AT&T attacks T-Mobile in newspaper ad ahead of expected service changes

Back in January, T-Mobile (USA) CEO John Leger called AT&T’s network “crap” during the carrier’s CES keynote, rhetorically asking the audience “Does anyone use AT&T in New York City? Is anyone satisfied with their service?”

AT&T didn’t take too kindly to Leger’s comments, and now, 2 months later, it has fired back with a new print ad that started hitting The Wall Street Journal, The New York Times and several other major publications yesterday…

The ad, which can be seen in the image above, reads like this (via TmoNews):

“The truth about T-Mobile’s network compared to AT&T. 2x more dropped calls. 2x more failed calls. 50% slower download speeds. Don’t be fooled by their misleading claims.
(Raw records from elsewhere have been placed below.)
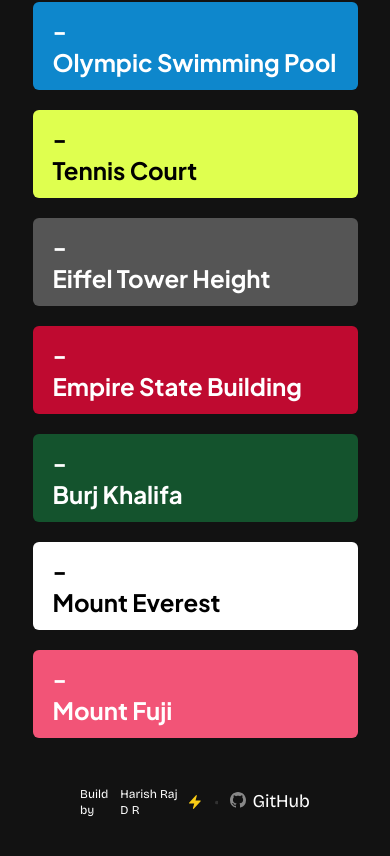
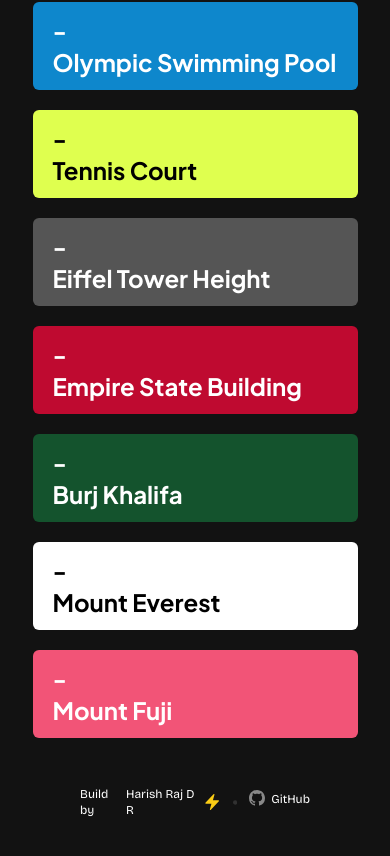
Before and after one commit to HarishRajDR/TellMeIn, a React (Vite) app: page / in a window 390 px wide. Shown: the part 970-1826 px from the top of the page. Built offline with nearby package versions, Linux system fonts and the light colour scheme.

Commit message:
fixed footer font issue for github

```diff
--- a/src/components/Footer.tsx
+++ b/src/components/Footer.tsx
@@ -33,7 +33,7 @@ function Footer() {
       </svg>
 
       <a href="https://github.com/HarishRajDR/memory-game/" target="_blank">
-        <span className="text-lg inline-flex items-center gap-1 hover:underline">
+        <span className="text-xs sm:text-lg inline-flex items-center gap-1 hover:underline">
           <OcticonMarkGithub16 /> {"GitHub"}
         </span>
       </a>
```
For the better network experience, count on AT&T.”

Now, this might seem like the pot is calling the kettle black—given all of the criticism AT&T has taken over the years for its network performance—but AT&T spokesman Mark Siegel says that the ad is just a friendly reminder for folks.

“T-Mobile’s advertising is a combination of misguided and just plain wrong,” said Mark Siegel, a spokesman for Dallas- based AT&T. The company’s ads today are “just a friendly reminder of the fact that independent third-party testing says AT&T’s network delivers faster speeds and fewer dropped calls than them.”

It’s no surprise that the two carriers are going at it. They’ve been at odds since AT&T’s acquisition plans fell through. But what makes this public beef significant is that T-Mobile is about to introduce some major service changes.

The nation’s 4th largest wireless provider plans to eliminate device subsides, along with early termination fees and long-term contracts, as well as implement new installment payment plans for its equipment as early as next month.

T-Mobile is also expected to begin offering Apple products for the first time at some point in the near future. This move has been rumored about for years, but it’s been confirmed this time around by both Apple and Deutsche Telekom.